A couple of weeks ago, I shared a simple plugin that added a meta box to the post editor dashboard screen that demonstrated how to display post meta data within WordPress. After it was released, I received a few questions as to how one would go about displaying this information on the frontend of a WordPress blog.
That is, how would one go about displaying the post meta data as part of the content for a single post (or post type) in WordPress.
Though I’m not necessarily a fan of doing this, I am a fan of giving other developers practical advice on how to extend existing plugins (using practices used throughout an existing plugin), and I’m also a fan of discussing why I am a fan or not a fan of doing something.
So in my latest article at Tuts+ Code, I did exactly that.
Display Post Meta Data on a WordPress Post
In the article, I discuss the following points:
- Ramifications of extending the plugin
- Why publicly sharing data can be a bad idea
- How to actually extend the plugin
There are two primary takeaways from the article both of which I’ll mention here:
- Leveraging existing code can be a powerful thing
- Exposing data that is irrelevant to users is a dangerous idea
If you happen to read the article, you’ll see why both of those are my primary points; however, if you’re short on time (or simply don’t want to read the article :), that’s fine. The main reason I wanted to mention those two points if because I think they transcend any given theme, plugin, or other project.
First, leveraging existing code can be a powerful thing, though powerful is a bit of a neutral term.

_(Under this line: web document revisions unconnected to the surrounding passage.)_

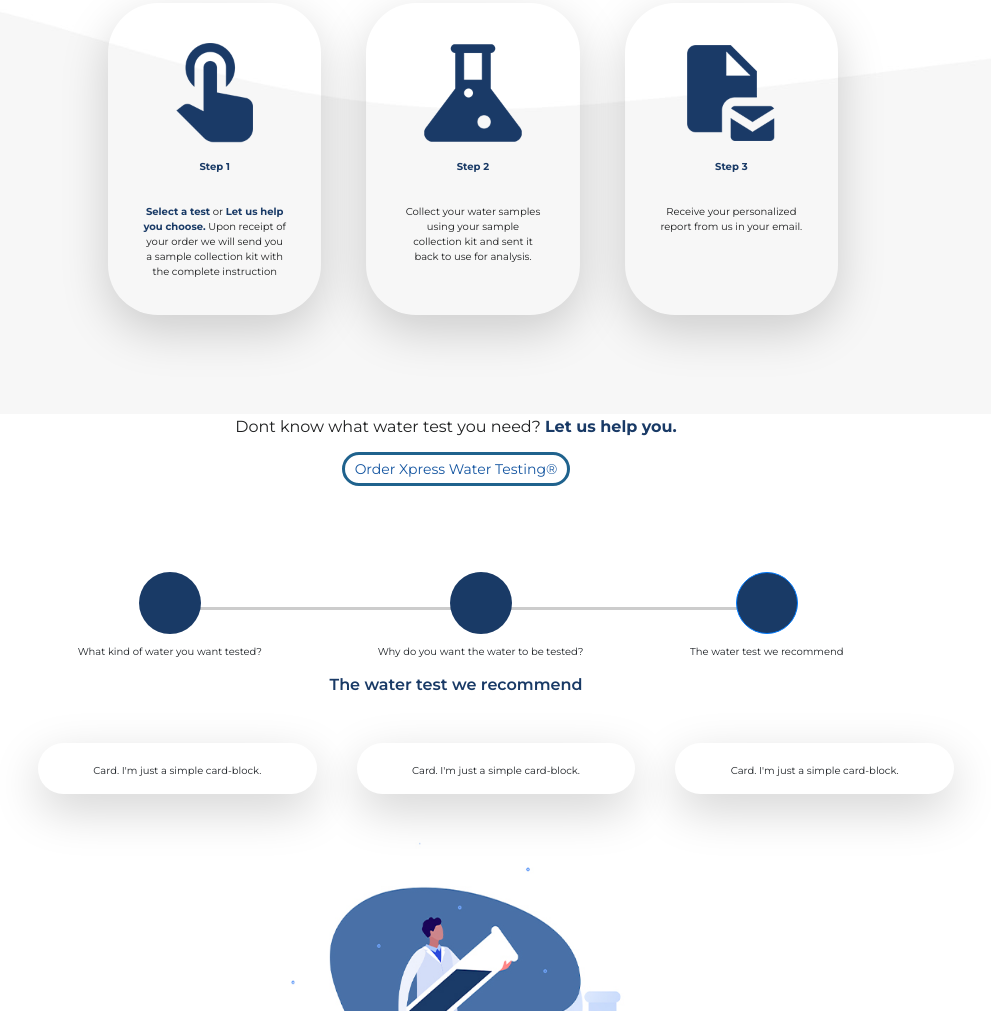
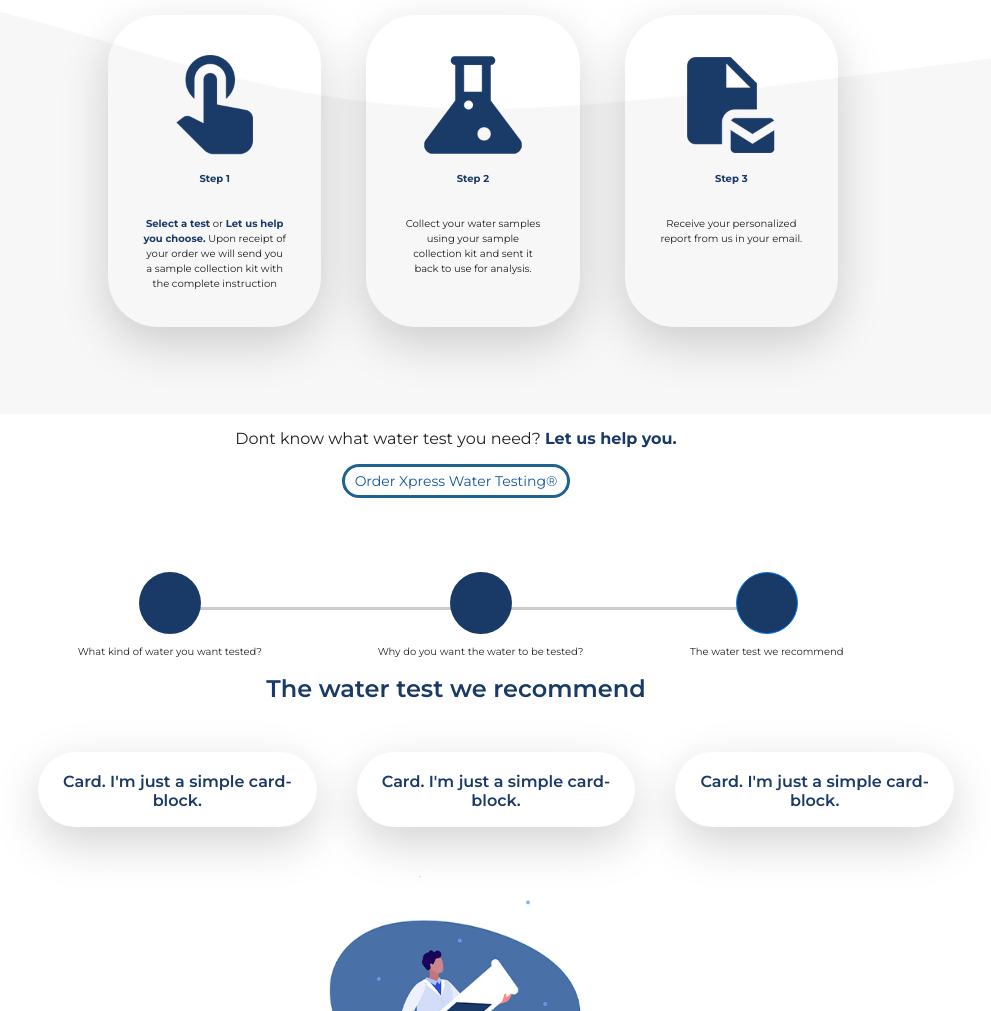
Before and after one commit to stevepabatao/xperiential, a plain HTML site: page index.html in a window 1280 px wide. Shown: the part 3797-4808 px from the top of the page, without its empty margins (184-1175 px from the left). Drawn offline with nearby package versions, Linux system fonts and the light colour scheme.

Commit message:
updated some formatting and layout

```diff
--- a/index.html
+++ b/index.html
@@ -192,7 +192,7 @@
                     <li><img src="images/Thumbsup-Icon.png" width="40" height="40" style="margin-top:20px"/></li>
                   </ul>
                    <div class="box">
-                    <h4>This is a sample text 1</h4>
+                    <h3>This is a sample text 1</h3>
                     <p>Lorem ipsum dolor, sit amet consectetur adipisicing elit.
                       Id quam sapiente molestiae numquam quas, voluptates omnis nulla
                       ea odio quia similique corrupti magnam, doloremque laborum.   </p>
@@ -270,7 +270,7 @@
     <section style="position:relative;height:600px;margin-top:2700px; background-image:url('images/White-Wave-BG.jpg');background-size:110%;background-position: -70px -250px;">
 
       <div class="col-md-12 mt-5 text-center" >
-        <h2>How does it work</h2>
+        <h1>How does it work</h1>
       </div>
 
     <div style="margin-left:15%;margin-right:35%;margin-top:50px;">
@@ -352,19 +352,19 @@
 
                     <div class="col-md-4 shadow-lg" style="margin-right:40px;border-radius:50px;">
                       <div class="text-center" style="border: none;background-color:transparent;" >
-                          <p style="margin-top:20px;">Card. I'm just a simple card-block.</p>
+                          <p style="margin-top:20px;"><h3>Card. I'm just a simple card-block.</h3></p>
                       </div>
                     </div>
 
                     <div class="col-md-4 shadow-lg" style="border-radius:50px;">
                       <div class="text-center" style="border: none; background-color:transparent;">
-                        <p style="margin-top:20px;">Card. I'm just a simple card-block.</p>
+                        <p style="margin-top:20px;"><h3>Card. I'm just a simple card-block.</h3></p>
                       </div>
                     </div>
 
                     <div class="col-md-4 shadow-lg" style="margin-left:40px;border-radius:50px;">
                       <div class="text-center" style="border: none;background-color:transparent;">
-                        <p style="margin-top:20px;">Card. I'm just a simple card-block.</p>
+                        <p style="margin-top:20px;"><h3>Card. I'm just a simple card-block.</h3></p>
                       </div>
                     </div>
 
@@ -374,19 +374,19 @@
 
                     <div class="col-md-4 shadow-lg" style="margin-right:40px;border-radius:50px;">
                       <div class="text-center" style="border: none;background-color:transparent;" >
-                          <p style="margin-top:20px;">Card. I'm just a simple card-block.</p>
+                          <p style="margin-top:20px;"><h3>Card. I'm just a simple card-block.</h3></p>
                       </div>
                     </div>
 
                     <div class="col-md-4 shadow-lg" style="border-radius:50px;">
                       <div class="text-center" style="border: none; background-color:transparent;">
-                        <p style="margin-top:20px;">Card. I'm just a simple card-block.</p>
+                        <p style="margin-top:20px;"><h3>Card. I'm just a simple card-block.</h3></p>
                       </div>
                     </div>
 
                     <div class="col-md-4 shadow-lg" style="margin-left:40px;border-radius:50px;">
                       <div class="text-center" style="border: none;background-color:transparent;">
-                        <p style="margin-top:20px;">Card. I'm just a simple card-block.</p>
+                        <p style="margin-top:20px;"><h3>Card. I'm just a simple card-block.</h3></p>
                       </div>
                     </div>
 
@@ -399,25 +399,25 @@
             <div class=" setup-content" id="step-2">
               <div class="col-xs-6 col-md-offset-3">
                 <div class="col-md-12 text-center">
-                  <h3> Why do you want the water to be tested?</h3>
+                  <h2> Why do you want the water to be tested?</h2>
 
                   <div class="d-flex flex-row mt-5 mb-5">
 
                     <div class="col-md-4 shadow-lg" style="margin-right:40px;border-radius:50px;">
                       <div class="text-center" style="border: none;background-color:transparent;" >
-                          <p style="margin-top:20px;">Card. I'm just a simple card-block.</p>
+                          <p style="margin-top:20px;"><h3>Card. I'm just a simple card-block.</h3></p>
                       </div>
                     </div>
 
                     <div class="col-md-4 shadow-lg" style="border-radius:50px;">
                       <div class="text-center" style="border: none; background-color:transparent;">
-                        <p style="margin-top:20px;">Card. I'm just a simple card-block.</p>
+                        <p style="margin-top:20px;"><h3>Card. I'm just a simple card-block.</h3></p>
                       </div>
                     </div>
 
                     <div class="col-md-4 shadow-lg" style="margin-left:40px;border-radius:50px;">
                       <div class="text-center" style="border: none;background-color:transparent;">
-                        <p style="margin-top:20px;">Card. I'm just a simple card-block.</p>
+                        <p style="margin-top:20px;"><h3>Card. I'm just a simple card-block.</h3></p>
                       </div>
                     </div>
 
@@ -431,25 +431,25 @@
             <div class=" setup-content" id="step-3">
               <div class="col-xs-6 col-md-offset-3">
                 <div class="col-md-12 text-center">
-                  <h3>The water test we recommend</h3>
+                  <h2>The water test we recommend</h2>
 
                   <div class="d-flex flex-row mt-5 mb-5">
 
                     <div class="col-md-4 shadow-lg" style="margin-right:40px;border-radius:50px;">
                       <div class="text-center" style="border: none;background-color:transparent;" >
-                          <p style="margin-top:20px;">Card. I'm just a simple card-block.</p>
+                          <p style="margin-top:20px;"><h3>Card. I'm just a simple card-block.</h3></p>
                       </div>
                     </div>
 
                     <div class="col-md-4 shadow-lg" style="border-radius:50px;">
                       <div class="text-center" style="border: none; background-color:transparent;">
-                        <p style="margin-top:20px;">Card. I'm just a simple card-block.</p>
+                        <p style="margin-top:20px;"><h3>Card. I'm just a simple card-block.</h3></p>
                       </div>
                     </div>
 
                     <div class="col-md-4 shadow-lg" style="margin-left:40px;border-radius:50px;">
                       <div class="text-center" style="border: none;background-color:transparent;">
-                        <p style="margin-top:20px;">Card. I'm just a simple card-block.</p>
+                        <p style="margin-top:20px;"><h3>Card. I'm just a simple card-block.</h3></p>
                       </div>
                     </div>
 
--- a/main.js
+++ b/main.js
@@ -1,6 +1,6 @@
 let text1, text2;
 
-text1 ="<h4>This is a sample text 1</h4><p>Lorem ipsum dolor, sit amet consectetur adipisicing elit. Id quam sapiente molestiae numquam quas, voluptates omnis nulla ea odio quia similique corrupti magnam, doloremque laborum.   </p>";
+text1 ="<h3>This is a sample text 1</h3><p>Lorem ipsum dolor, sit amet consectetur adipisicing elit. Id quam sapiente molestiae numquam quas, voluptates omnis nulla ea odio quia similique corrupti magnam, doloremque laborum.   </p>";
 text2 ="<h3>This is a sample text 2</h3><p>Lorem ipsum dolor, sit amet consectetur adipisicing elit. Id quam sapiente molestiae numquam quas, voluptates omnis nulla ea odio quia similique corrupti magnam, doloremque laborum.   </p>";
 text3 ="<h3>This is a sample text 3</h3><p>Lorem ipsum dolor, sit amet consectetur adipisicing elit. Id quam sapiente molestiae numquam quas, voluptates omnis nulla ea odio quia similique corrupti magnam, doloremque laborum.   </p>";
 text4 ="<h3>This is a sample text 4</h3><p>Lorem ipsum dolor, sit amet consectetur adipisicing elit. Id quam sapiente molestiae numquam quas, voluptates omnis nulla ea odio quia similique corrupti magnam, doloremque laborum.   </p>";
@@ -17,7 +17,7 @@ $(".circle li:nth-child(2)").mouseover(function(){
 });
 
 $(".circle li:nth-child(3)").mouseover(function(){
-    $('.box').html(text4);
+    $('.box').html(text3);
 });
 
 $(".circle li:nth-child(4)").mouseover(function(){
```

Either you can extend existing code the “right” way by following the standards set forth not only by the foundation on which the existing code is built, but by the practices that the code is already following, or you can simply get something working using your own methodology all the while disrespecting the work someone else has done and making maintenance that much harder.

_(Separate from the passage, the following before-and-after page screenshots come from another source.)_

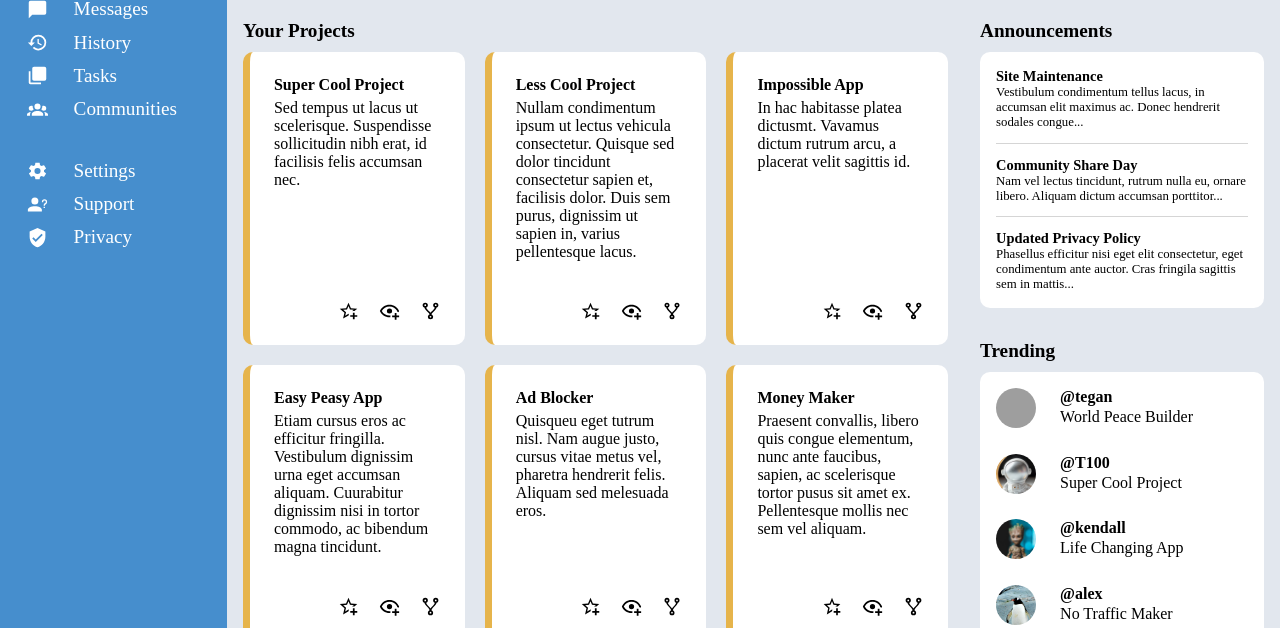
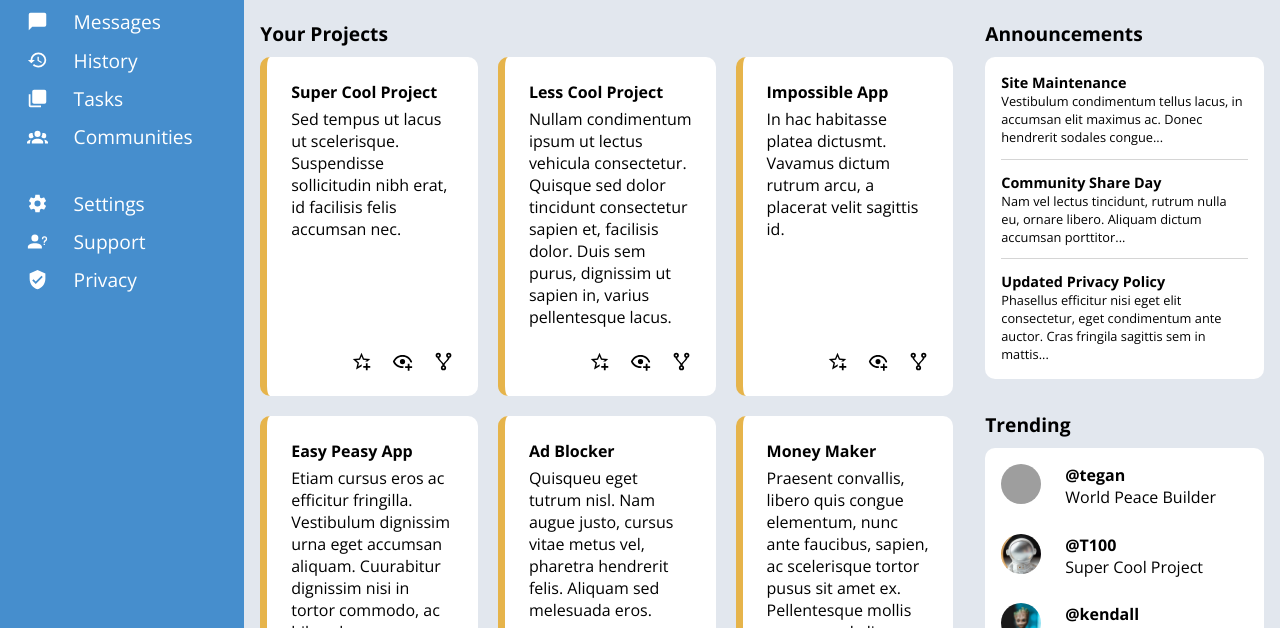
Before and after one commit to Triangular100/admin-dashboard, a plain HTML site: page index.html in a window 1280 px wide. Shown: the part 172-800 px from the top of the page. Drawn offline with nearby package versions, Linux system fonts and the light colour scheme; grey boxes are pictures that could not be loaded.

Commit message:
Add Open Sans font

```diff
--- a/index.html
+++ b/index.html
@@ -6,6 +6,10 @@
     <meta name="viewport" content="width=device-width, initial-scale=1.0">
     <title>Admin Dashboard</title>
     <link rel="stylesheet" href="styles/style.css">
+    <link rel="preconnect" href="https://fonts.googleapis.com">
+    <link rel="preconnect" href="https://fonts.gstatic.com" crossorigin>
+    <link href="https://fonts.googleapis.com/css2?family=Open+Sans:ital,wght@0,300..800;1,300..800&display=swap"
+        rel="stylesheet">
 </head>
 
 <body>
--- a/styles/style.css
+++ b/styles/style.css
@@ -11,6 +11,11 @@
     margin: 0;
     padding: 0;
     box-sizing: border-box;
+}
+
+
+body {
+    font-family: "Open Sans", sans-serif, Arial, Helvetica;
 }
 
 body,
```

Secondly, exposing data that is irrelevant to users can be dangerous not only because it may leak how information is stored in the database (which may or may not be dangerous on its own), but it also adds unnecessary noise or jargon to an existing post.
Unless you’re working with a group of technical people on, say, a private blog or a closed intranet, there are very few places in which you may actually want to do something like this.
Because of those two points alone, I’ve got two versions on GitHub:
- 1.0.0 is the first version of the plugin which simply introduces the meta box on the dashboard of the post editor.
- 2.0.0 is the version of the plugin that introduces the features discussed both in this article and the shared article.
Though there are still some actual changes and improvements that I’d like to introduce to the plugin – and I may end up doing so one of these days – there are other, ahem, pressing (get it? :) matters on which I’m focused at the moment.
At any rate, check out the original article and feel free to share your comments!